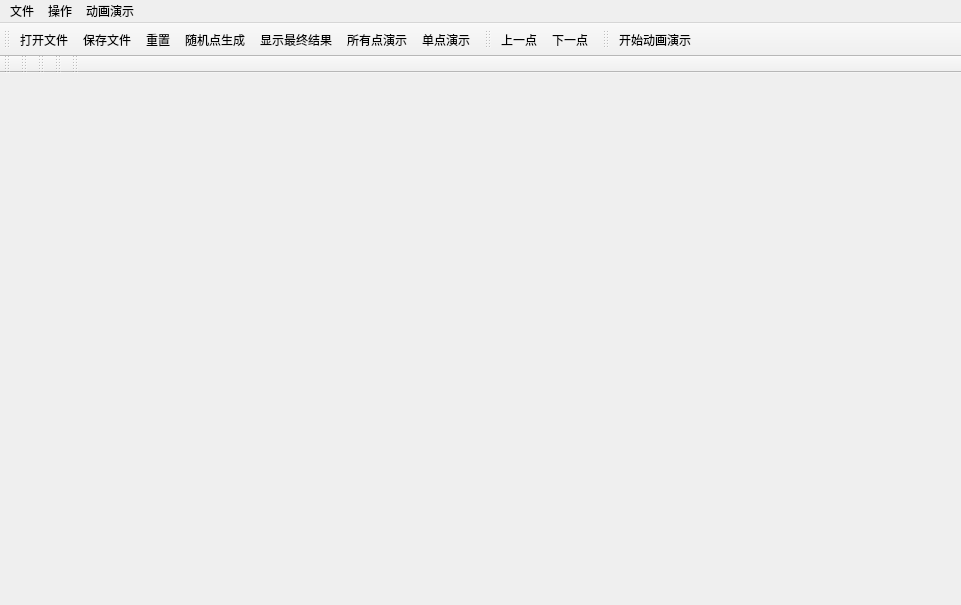
Qt form lecp.ui (songzy12/largest_empty_convex_polygon) before a commit.
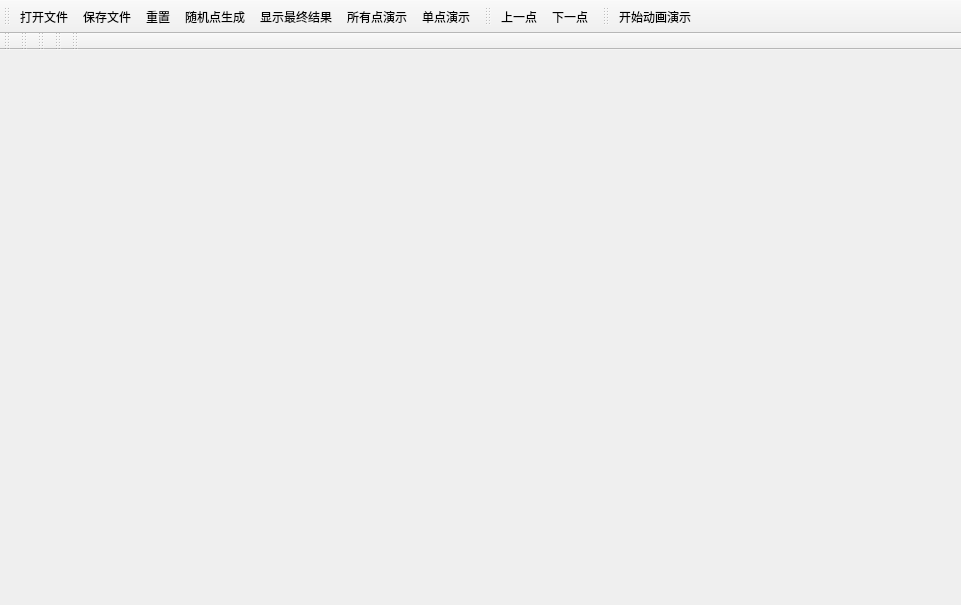
The same form after that commit. Icons and pictures are not drawn.

Commit message: delete menuBar

Diff of the .ui file:
```diff
--- a/lecp.ui
+++ b/lecp.ui
@@ -34,25 +34,6 @@
      <height>23</height>
     </rect>
    </property>
-   <widget class="QMenu" name="menu">
-    <property name="title">
-     <string>操作</string>
-    </property>
-    <addaction name="polar_angle_sort"/>
-    <addaction name="sortedDCEL"/>
-   </widget>
-   <widget class="QMenu" name="menu_2">
-    <property name="title">
-     <string>文件</string>
-    </property>
-   </widget>
-   <widget class="QMenu" name="menu_3">
-    <property name="title">
-     <string>动画演示</string>
-    </property>
-    <addaction name="clearDCELAnimation"/>
-    <addaction name="DCEL_animation"/>
-   </widget>
    <action name="polar_angle_sort">
     <property name="text">
      <string>极角排序（naive）</string>
@@ -147,9 +128,6 @@
      <string>重置</string>
     </property>
    </action>
-   <addaction name="menu_2"/>
-   <addaction name="menu"/>
-   <addaction name="menu_3"/>
   </widget>
   <widget class="QToolBar" name="operationsTB">
    <property name="windowTitle">
```
The commit also changes 2 other files.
- - -
= Required action =
The entries above are to be reproduced exactly, with the pictures dropped.

= Solution to this exercise =
Qt form lecp.ui (songzy12/largest_empty_convex_polygon) before a commit.
The same form after that commit. Icons and pictures are not drawn.

Commit message: delete menuBar

Diff of the .ui file:
```diff
--- a/lecp.ui
+++ b/lecp.ui
@@ -34,25 +34,6 @@
      <height>23</height>
     </rect>
    </property>
-   <widget class="QMenu" name="menu">
-    <property name="title">
-     <string>操作</string>
-    </property>
-    <addaction name="polar_angle_sort"/>
-    <addaction name="sortedDCEL"/>
-   </widget>
-   <widget class="QMenu" name="menu_2">
-    <property name="title">
-     <string>文件</string>
-    </property>
-   </widget>
-   <widget class="QMenu" name="menu_3">
-    <property name="title">
-     <string>动画演示</string>
-    </property>
-    <addaction name="clearDCELAnimation"/>
-    <addaction name="DCEL_animation"/>
-   </widget>
    <action name="polar_angle_sort">
     <property name="text">
      <string>极角排序（naive）</string>
@@ -147,9 +128,6 @@
      <string>重置</string>
     </property>
    </action>
-   <addaction name="menu_2"/>
-   <addaction name="menu"/>
-   <addaction name="menu_3"/>
   </widget>
   <widget class="QToolBar" name="operationsTB">
    <property name="windowTitle">
```
The commit also changes 2 other files.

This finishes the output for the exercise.